There are far too many stories of property owners victimized by unprofessional building contractors. These stories most often involve an inexperienced investor renovating a property they do not live in.
Janice was excited about renovating an inheritance property. Her grandmother recently passed away and bequeathed the home to Janice. The property was located in a valuable part of Philadelphia, but needed substantial work. Janice heard how easy it was to generate rental income from friends who did house flipping. She had no investment experience, but had high hopes for creating a passive income stream. The only obstacle was that the property required $50,000 in renovations.
Janice did not know a professional contractor so a family friend recommended Bob. The friend recommended Bob because he installed a lighting fixture a few years ago. Janice was unsure whether Bob was competent to handle a $50,000 renovation job, but she trusted her friend.
Bob met Janice at the property where he did a 20 minute assessment. He also brought a “renovation agreement” with blank fill-in sections so that the proposal could be created on the spot. He estimated $50,000 for the project, but explained that the final price would depend on whether new problems were discovered.
Bob’s one page “agreement” was light on details. Bob hand-wrote the items to be completed along with corresponding sections of the house. Bob also listed the $50,000 estimate, but no other financial details. The agreement did not provide any target dates, timelines, project stages, or a payment schedule. There agreement also lacked a breakdown of how the $50,000 would be used. Janice expressed concern over whether the estimate included the cost of materials, but Bob assured her the quote was a “flat fee”.

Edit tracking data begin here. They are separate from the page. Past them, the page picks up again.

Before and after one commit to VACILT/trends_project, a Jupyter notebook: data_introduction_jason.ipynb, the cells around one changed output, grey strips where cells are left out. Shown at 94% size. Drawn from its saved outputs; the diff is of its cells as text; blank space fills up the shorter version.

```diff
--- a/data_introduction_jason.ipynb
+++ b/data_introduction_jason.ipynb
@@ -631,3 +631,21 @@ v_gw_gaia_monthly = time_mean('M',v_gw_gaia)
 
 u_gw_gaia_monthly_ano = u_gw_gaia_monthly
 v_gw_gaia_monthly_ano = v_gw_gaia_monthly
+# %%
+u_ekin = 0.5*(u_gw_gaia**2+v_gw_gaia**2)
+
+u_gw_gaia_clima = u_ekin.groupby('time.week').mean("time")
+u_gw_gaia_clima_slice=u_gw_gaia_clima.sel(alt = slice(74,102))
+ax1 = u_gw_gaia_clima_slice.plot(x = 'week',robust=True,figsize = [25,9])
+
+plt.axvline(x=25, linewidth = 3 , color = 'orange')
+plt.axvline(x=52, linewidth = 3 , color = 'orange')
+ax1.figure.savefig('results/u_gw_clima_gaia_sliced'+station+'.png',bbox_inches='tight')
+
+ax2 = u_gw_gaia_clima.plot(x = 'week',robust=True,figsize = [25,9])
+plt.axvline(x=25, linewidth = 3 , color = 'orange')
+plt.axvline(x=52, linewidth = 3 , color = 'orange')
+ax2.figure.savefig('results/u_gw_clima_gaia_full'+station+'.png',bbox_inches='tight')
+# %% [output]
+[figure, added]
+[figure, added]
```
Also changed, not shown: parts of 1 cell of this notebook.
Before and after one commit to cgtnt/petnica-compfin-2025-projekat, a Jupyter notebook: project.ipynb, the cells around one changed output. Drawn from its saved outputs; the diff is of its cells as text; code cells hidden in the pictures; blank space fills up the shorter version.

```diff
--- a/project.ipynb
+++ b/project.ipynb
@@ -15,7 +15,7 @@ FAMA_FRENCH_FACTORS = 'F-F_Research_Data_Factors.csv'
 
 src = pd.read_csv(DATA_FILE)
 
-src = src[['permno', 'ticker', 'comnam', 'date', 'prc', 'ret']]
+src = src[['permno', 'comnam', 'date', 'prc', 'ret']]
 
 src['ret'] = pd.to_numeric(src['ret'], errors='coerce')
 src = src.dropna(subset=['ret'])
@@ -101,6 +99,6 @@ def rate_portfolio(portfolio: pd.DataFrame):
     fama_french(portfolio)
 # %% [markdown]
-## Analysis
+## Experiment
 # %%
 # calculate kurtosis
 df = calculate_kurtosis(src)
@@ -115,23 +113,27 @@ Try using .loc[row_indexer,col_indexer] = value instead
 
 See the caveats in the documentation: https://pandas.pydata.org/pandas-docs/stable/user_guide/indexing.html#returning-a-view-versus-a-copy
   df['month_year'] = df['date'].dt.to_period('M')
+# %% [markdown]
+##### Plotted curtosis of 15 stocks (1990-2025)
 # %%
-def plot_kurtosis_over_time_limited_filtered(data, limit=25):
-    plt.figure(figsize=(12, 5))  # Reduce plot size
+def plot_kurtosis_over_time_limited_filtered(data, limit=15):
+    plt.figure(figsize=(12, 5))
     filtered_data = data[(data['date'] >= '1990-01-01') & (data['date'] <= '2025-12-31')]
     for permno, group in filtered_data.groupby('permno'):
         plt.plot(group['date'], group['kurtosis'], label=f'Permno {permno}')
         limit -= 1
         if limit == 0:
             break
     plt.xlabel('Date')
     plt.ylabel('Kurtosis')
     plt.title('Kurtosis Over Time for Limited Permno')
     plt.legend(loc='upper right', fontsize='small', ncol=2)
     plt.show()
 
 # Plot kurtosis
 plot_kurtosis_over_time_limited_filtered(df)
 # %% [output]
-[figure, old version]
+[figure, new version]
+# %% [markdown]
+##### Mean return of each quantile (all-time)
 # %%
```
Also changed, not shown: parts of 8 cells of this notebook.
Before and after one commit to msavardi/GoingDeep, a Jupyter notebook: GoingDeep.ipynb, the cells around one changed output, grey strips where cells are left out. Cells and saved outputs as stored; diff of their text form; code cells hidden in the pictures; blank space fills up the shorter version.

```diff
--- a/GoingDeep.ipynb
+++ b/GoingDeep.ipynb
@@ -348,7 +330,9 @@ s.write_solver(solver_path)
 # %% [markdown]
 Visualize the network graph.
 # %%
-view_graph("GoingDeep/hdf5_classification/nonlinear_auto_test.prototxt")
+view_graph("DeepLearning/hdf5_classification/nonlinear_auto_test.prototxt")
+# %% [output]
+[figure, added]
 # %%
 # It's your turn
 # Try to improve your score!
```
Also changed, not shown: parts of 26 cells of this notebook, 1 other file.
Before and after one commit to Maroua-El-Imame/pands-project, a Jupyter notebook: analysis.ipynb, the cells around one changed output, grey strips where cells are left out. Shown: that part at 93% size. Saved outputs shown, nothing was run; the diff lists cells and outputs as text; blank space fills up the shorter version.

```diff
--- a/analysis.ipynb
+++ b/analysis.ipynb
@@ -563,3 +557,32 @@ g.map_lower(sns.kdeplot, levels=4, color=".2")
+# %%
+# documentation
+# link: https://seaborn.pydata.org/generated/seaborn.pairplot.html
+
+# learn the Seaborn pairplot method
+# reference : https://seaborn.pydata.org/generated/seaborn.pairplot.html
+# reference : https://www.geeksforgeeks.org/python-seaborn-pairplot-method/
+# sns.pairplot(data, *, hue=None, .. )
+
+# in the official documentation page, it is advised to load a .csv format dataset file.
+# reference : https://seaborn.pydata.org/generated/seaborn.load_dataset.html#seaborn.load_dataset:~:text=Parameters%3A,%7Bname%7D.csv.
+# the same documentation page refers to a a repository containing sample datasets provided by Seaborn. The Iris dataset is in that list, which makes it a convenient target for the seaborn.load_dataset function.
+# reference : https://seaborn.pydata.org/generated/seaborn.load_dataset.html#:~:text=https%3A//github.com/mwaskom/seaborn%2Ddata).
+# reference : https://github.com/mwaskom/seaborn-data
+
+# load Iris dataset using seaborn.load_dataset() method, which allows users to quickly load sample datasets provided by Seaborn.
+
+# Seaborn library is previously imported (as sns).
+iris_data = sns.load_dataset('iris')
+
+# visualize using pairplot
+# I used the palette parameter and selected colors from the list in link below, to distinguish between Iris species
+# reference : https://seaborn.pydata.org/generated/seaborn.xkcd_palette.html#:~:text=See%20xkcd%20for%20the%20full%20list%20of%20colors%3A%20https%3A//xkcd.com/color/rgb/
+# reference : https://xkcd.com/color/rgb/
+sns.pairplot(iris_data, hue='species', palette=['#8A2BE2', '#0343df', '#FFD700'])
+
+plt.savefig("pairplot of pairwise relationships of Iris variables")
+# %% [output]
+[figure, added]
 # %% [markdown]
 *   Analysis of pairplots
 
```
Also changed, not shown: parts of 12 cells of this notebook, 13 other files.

The lack of specifics made Janice nervous, but then she remembered her friends’ stories about how easy it is to make money in real estate. She handed Bob a check for $20,000 check to get started.
Bob began work right away when he brought in a subcontractor to do a cleanout. Janice did not receive an invoice or receipt for the subcontractor’s cleanout but was happy the project was underway. After a several week delay, Bob’s employees began flooring replacement and electrical systems installation.
Problems began when the City of Philadelphia issued a “stop work order.” It turns out that Bob didn’t obtain the required permits. Janice was angry, but Bob assured her it was just a misunderstanding with the City. Janice’s fears were confirmed when it took four more months for Bob to obtain the permits. She later discovered the long permit delay was due to the fact that Bob was not a licensed contractor. Bob had to first complete the licensing process before he could address the permit situation.
Work eventually resumed but progress moved at a glacial pace. After completing a few minor steps toward project completion, Bob began insisting on additional payments. Janice reluctantly agreed to give Bob two additional payments of $5,000 each with the hope that the rental income would follow. Unfortunately, one year after the project commenced Janice was out $30,000 and her property remained uninhabitable.